### [WORK ORDER]
Scan the records that follow, and whenever a line has the word "Average", copy it.
= = = = = = =
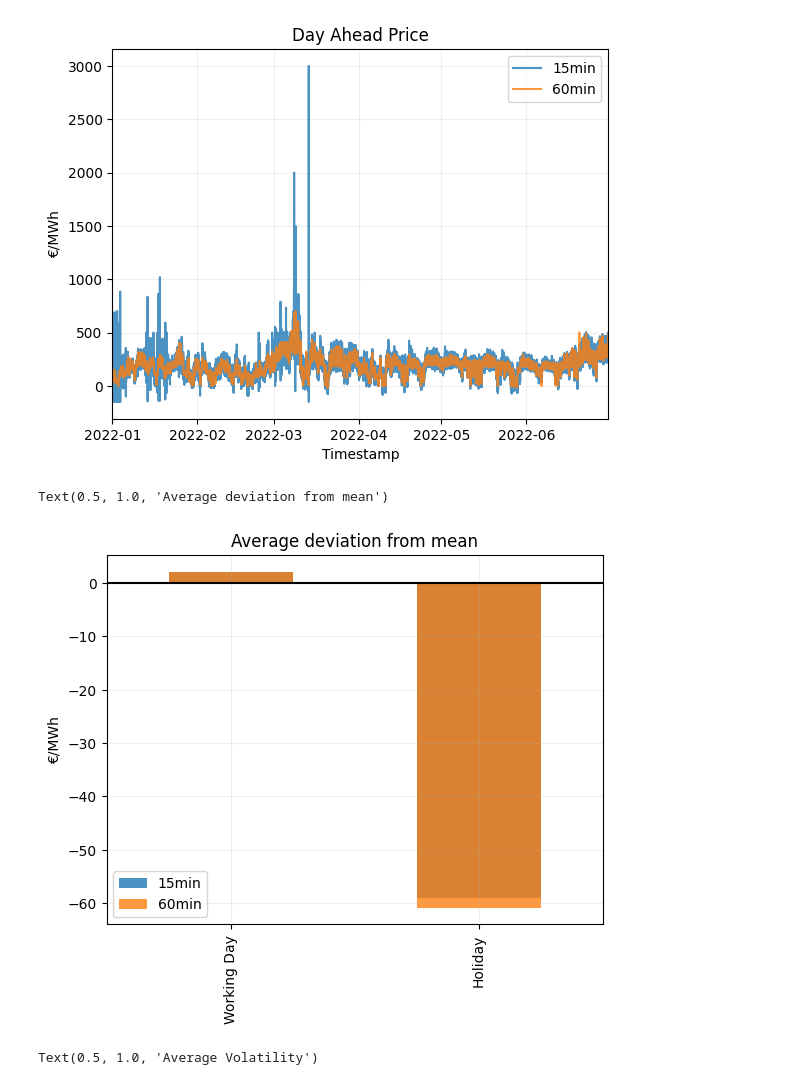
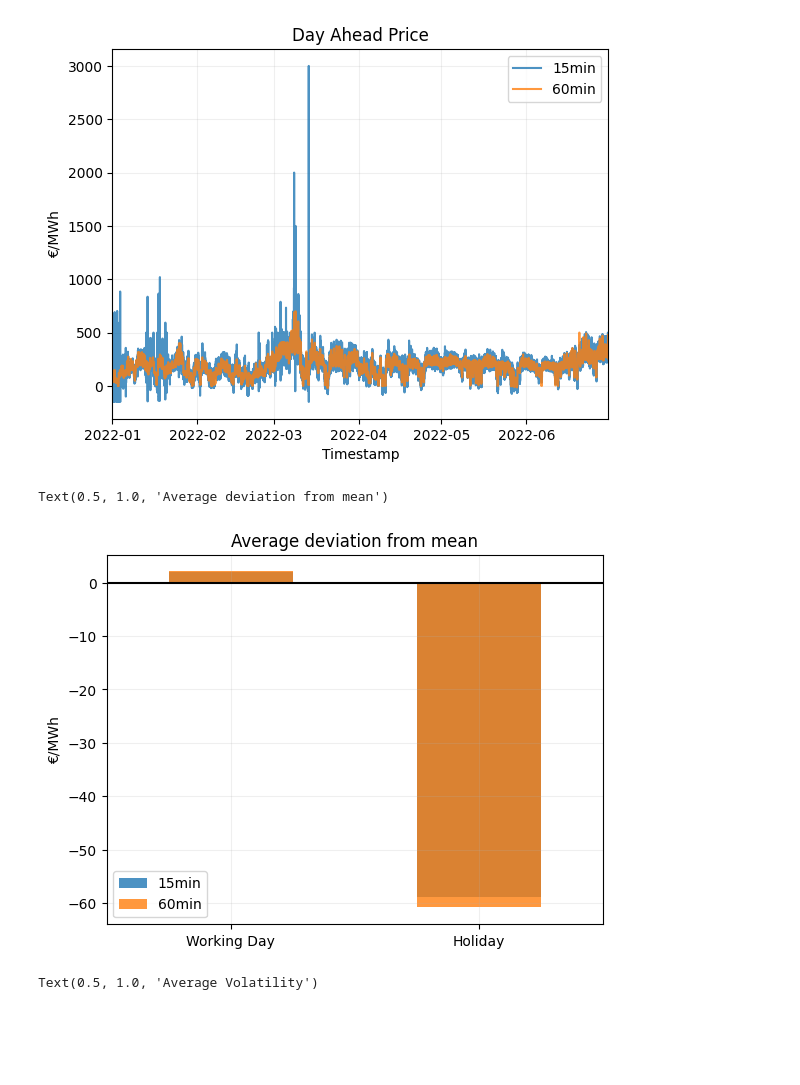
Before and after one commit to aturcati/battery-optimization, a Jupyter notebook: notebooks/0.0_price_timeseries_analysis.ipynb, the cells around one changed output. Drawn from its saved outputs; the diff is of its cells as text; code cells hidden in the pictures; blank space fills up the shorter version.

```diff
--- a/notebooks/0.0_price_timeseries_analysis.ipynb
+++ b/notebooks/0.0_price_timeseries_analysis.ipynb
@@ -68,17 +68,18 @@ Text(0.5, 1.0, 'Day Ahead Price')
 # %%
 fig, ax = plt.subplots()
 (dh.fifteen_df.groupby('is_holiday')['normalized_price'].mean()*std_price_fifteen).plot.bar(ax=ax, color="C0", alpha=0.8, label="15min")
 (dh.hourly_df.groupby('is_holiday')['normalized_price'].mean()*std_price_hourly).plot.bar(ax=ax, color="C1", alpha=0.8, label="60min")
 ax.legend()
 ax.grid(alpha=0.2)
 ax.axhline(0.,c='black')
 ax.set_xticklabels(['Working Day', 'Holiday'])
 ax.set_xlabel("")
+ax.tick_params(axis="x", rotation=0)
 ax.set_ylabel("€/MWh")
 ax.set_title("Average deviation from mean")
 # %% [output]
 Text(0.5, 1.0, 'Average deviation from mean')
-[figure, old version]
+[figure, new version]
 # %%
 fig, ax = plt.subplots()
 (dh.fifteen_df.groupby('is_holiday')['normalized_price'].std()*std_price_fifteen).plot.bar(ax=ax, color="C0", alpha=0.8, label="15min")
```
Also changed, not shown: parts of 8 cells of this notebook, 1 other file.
= = = = = = =
### [TASK RESPONSE]
 ax.set_title("Average deviation from mean")
 Text(0.5, 1.0, 'Average deviation from mean')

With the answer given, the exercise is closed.